**Exercise instructions**
Below are some entries. Copy each line that holds the string "ANUAL".

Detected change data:
%%

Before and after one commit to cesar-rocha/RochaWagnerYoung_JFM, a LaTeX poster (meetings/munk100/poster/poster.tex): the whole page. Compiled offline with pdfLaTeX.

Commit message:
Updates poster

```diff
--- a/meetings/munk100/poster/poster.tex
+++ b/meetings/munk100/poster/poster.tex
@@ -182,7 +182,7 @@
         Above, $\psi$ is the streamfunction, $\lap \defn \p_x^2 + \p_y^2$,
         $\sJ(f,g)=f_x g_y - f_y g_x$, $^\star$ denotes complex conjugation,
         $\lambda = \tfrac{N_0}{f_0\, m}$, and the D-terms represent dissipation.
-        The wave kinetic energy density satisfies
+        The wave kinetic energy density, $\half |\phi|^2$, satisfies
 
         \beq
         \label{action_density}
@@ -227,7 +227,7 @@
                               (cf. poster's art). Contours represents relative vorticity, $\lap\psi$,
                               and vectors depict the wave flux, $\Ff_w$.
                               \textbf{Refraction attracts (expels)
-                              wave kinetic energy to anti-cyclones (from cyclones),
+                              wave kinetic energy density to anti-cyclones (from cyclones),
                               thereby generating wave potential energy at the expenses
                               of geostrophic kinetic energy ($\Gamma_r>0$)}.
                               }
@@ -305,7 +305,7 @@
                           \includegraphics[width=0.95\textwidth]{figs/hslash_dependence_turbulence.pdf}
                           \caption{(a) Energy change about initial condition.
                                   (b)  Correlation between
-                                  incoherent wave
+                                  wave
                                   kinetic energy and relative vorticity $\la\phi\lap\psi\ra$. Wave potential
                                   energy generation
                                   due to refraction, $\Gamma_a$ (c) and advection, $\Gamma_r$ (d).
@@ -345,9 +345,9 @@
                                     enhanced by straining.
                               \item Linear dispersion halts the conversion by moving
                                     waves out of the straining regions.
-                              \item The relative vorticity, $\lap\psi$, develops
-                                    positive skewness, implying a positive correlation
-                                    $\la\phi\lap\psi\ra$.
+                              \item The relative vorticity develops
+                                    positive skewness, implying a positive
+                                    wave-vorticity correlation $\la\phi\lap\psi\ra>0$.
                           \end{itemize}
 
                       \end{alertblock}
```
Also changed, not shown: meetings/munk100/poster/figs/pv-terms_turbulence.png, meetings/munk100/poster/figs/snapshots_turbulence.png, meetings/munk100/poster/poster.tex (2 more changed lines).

%%
%%

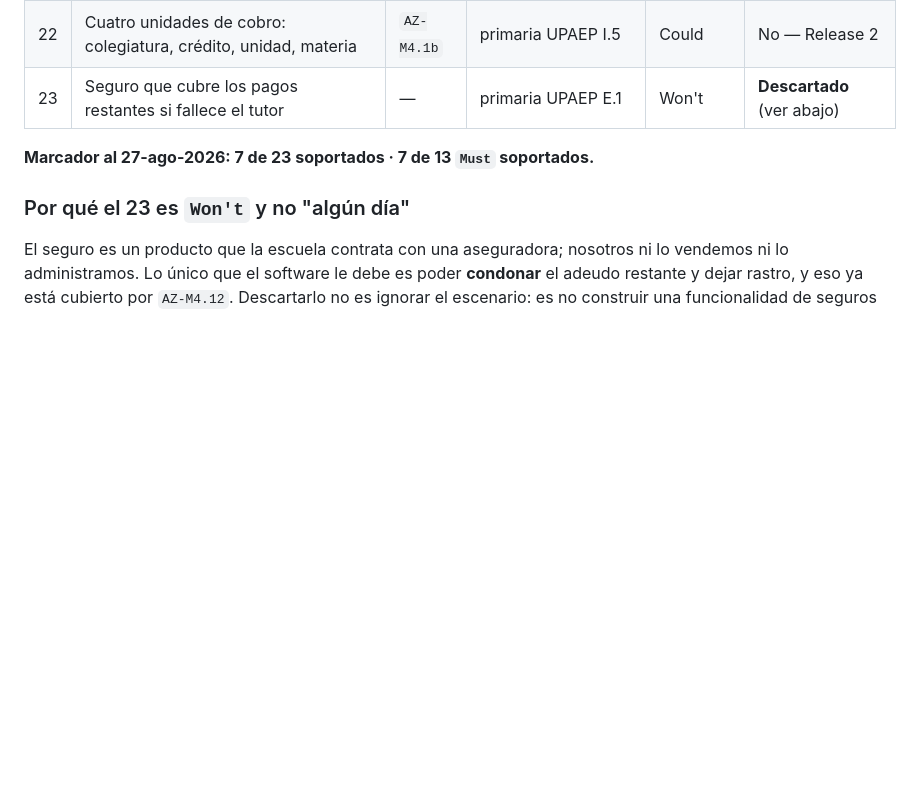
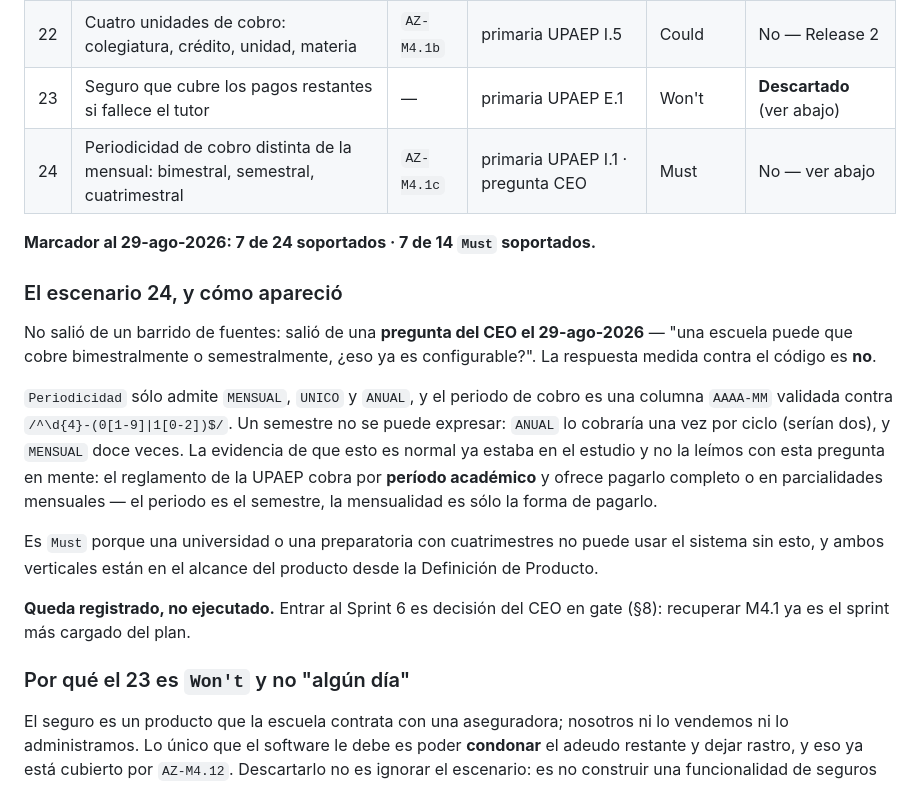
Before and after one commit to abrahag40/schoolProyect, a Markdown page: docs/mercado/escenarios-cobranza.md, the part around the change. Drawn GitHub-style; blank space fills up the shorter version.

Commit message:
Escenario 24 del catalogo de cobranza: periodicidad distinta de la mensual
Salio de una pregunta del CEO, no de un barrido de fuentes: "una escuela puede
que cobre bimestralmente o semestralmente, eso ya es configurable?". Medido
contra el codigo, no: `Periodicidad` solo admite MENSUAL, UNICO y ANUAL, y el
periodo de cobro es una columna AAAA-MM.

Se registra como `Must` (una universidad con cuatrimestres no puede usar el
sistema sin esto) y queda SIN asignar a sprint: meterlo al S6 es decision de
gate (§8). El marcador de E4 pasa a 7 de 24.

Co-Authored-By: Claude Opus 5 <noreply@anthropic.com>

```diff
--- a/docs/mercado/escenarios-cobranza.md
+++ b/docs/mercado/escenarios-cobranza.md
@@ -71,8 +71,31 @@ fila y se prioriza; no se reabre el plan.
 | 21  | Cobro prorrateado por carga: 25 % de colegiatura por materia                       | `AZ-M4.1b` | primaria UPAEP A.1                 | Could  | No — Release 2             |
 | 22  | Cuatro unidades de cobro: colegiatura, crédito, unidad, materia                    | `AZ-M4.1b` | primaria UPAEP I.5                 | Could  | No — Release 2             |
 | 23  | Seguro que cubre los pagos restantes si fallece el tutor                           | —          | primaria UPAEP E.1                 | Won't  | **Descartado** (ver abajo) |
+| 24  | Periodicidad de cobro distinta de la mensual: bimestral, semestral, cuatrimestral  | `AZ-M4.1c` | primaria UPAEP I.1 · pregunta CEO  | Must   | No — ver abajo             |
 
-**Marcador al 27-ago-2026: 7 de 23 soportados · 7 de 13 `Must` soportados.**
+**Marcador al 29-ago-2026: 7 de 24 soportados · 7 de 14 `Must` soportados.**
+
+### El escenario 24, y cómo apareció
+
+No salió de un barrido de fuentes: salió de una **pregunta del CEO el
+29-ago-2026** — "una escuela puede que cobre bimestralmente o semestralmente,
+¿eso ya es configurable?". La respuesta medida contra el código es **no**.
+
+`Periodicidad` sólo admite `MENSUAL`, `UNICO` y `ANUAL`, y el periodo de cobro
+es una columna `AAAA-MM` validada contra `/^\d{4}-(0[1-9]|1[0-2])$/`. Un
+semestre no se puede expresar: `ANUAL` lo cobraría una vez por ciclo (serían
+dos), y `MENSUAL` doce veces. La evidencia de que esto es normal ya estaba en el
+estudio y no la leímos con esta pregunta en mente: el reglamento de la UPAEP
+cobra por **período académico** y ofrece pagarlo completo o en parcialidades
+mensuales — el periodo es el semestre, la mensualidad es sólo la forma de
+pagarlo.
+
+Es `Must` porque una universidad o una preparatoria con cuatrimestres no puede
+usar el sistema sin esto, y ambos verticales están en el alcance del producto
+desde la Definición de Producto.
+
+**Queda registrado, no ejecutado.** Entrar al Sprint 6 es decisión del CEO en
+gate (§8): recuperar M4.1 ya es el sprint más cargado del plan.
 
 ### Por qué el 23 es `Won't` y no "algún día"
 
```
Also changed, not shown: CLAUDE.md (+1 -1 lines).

%%

**Response to this exercise**
contra el codigo, no: `Periodicidad` solo admite MENSUAL, UNICO y ANUAL, y el
+`Periodicidad` sólo admite `MENSUAL`, `UNICO` y `ANUAL`, y el periodo de cobro
+semestre no se puede expresar: `ANUAL` lo cobraría una vez por ciclo (serían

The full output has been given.